The Attitude of  'I Know'


It's April Fool’s Day today. Let us try and understand what the Fool within us represents. The Fool is that aspiration for freedom and understanding of the mystery of life that lies dormant within. It is a symbol of the awakening of intuition or rising above our logical mind.

In the Srimad Bhagwad Gita, Arjuna continuously argues with Sri Krishna. At one point he is empty of all arguments and he realises and tells the Lord that he knows nothing, is his disciple, and pleads to him to show him the path of shreya (welfare). It is only after this emptying out that the immortal wisdom of the Gita is spoken. What is this feeling of Nothingness?

Within all of us is a pattern that comes up automatically.  Whenever people are talking, we want to enter the conversation and give our opinion. This comes from a deeply embedded attitude - 'I Know'. 


Through a long period of self-observation, we work with this attitude. While watching a cricket match, when a player strikes out, we immediately go into a description of how he should have played - 'I Know'. We meet somebody who's ill and tell him what he should have done to avoid his predicament - 'I Know'. If somebody is discussing politics and we say he should be more open about his views, it's again the 'I Know' attitude in action.


This attitude pervades every aspect of our lives. When our wife or son says something, we immediately start giving advice. This attitude of 'I Know' has to be observed over a long period of time. It has to be starved of nourishment. Every time it pops up, we must  pause and not feed it. A time will come when we are free of it. For the first time, we will feel the emotion, 'I do not Know'. 
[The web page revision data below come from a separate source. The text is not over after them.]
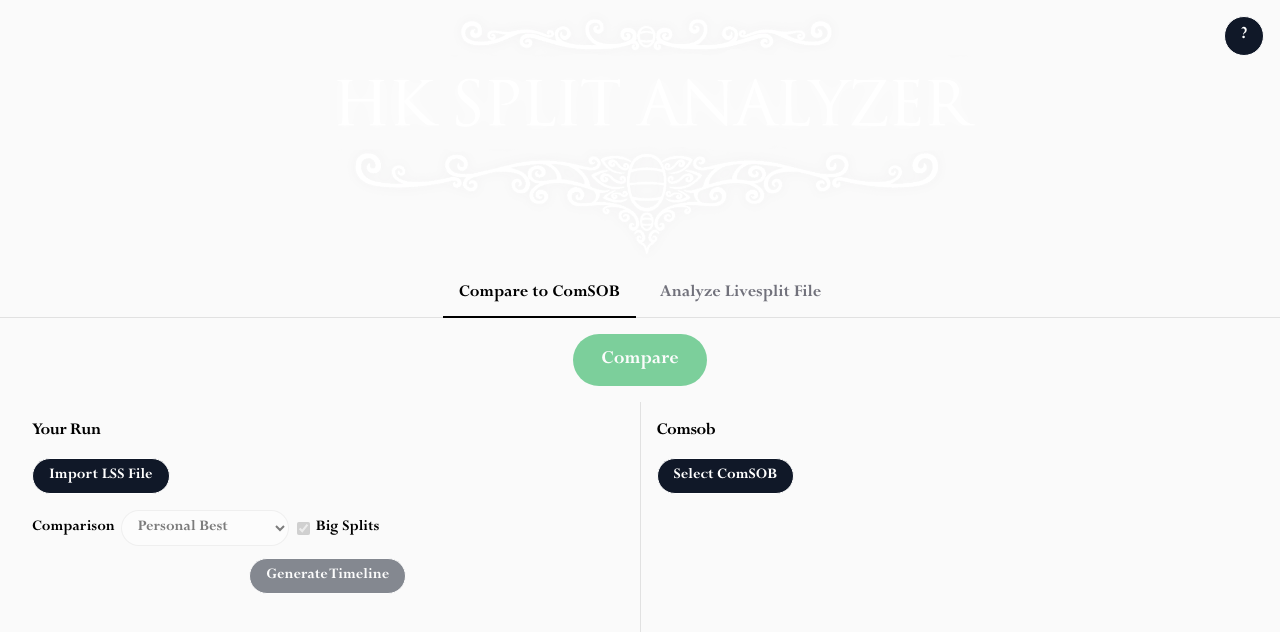
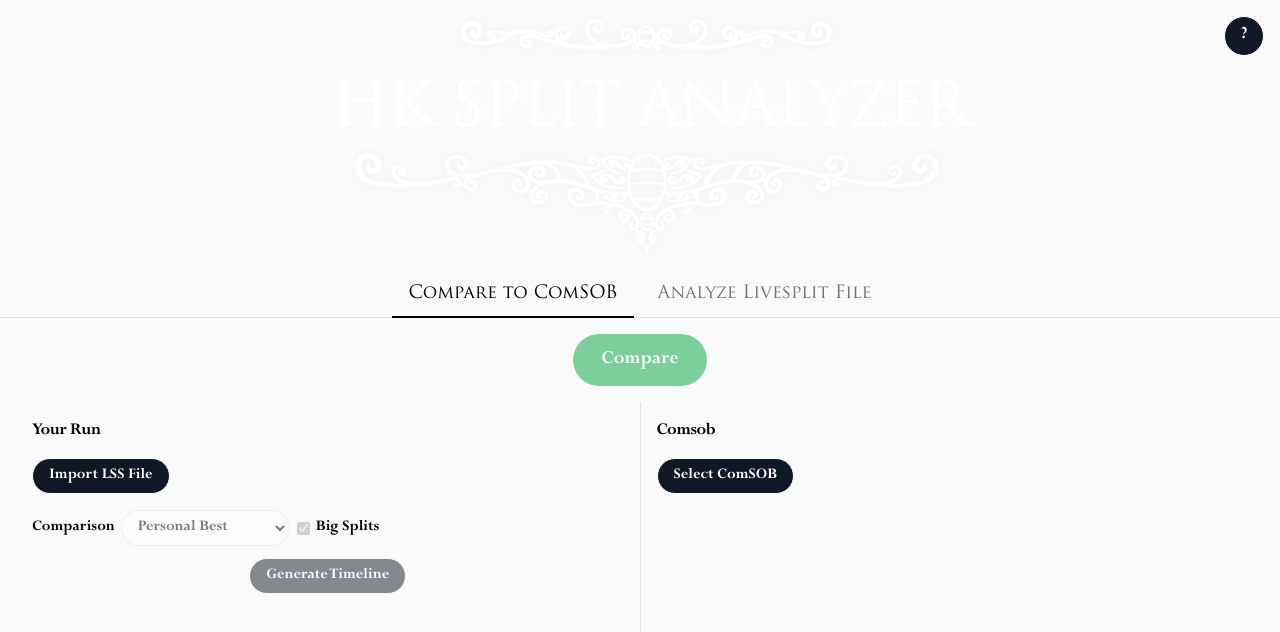
Before and after one commit to briank1727/hksplitanalyzer, a Next.js app: page / in a window 1280 px wide. Shown: the top 632 px of the page. Built offline with nearby package versions, Linux system fonts and the light colour scheme.

Commit message:
Made tabs trajan

```diff
--- a/app/page.tsx
+++ b/app/page.tsx
@@ -38,6 +38,7 @@
             type="button"
             className={tabClass(tab === "compare")}
             onClick={() => setTab("compare")}
+            style={{ fontFamily: "var(--font-trajan)" }}
           >
             Compare to ComSOB
           </button>
@@ -45,6 +46,7 @@
             type="button"
             className={tabClass(tab === "analyze")}
             onClick={() => setTab("analyze")}
+            style={{ fontFamily: "var(--font-trajan)" }}
           >
             Analyze Livesplit File
           </button>
```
This is the beginning of Nothingness. Now we are the Fool who knows nothing but is open and receptive to everything. This is the deep symbolism of April Fools' Day. The Fool lives on in the world and in all relationships, but is totally free of them.


Happy April Fools' Day.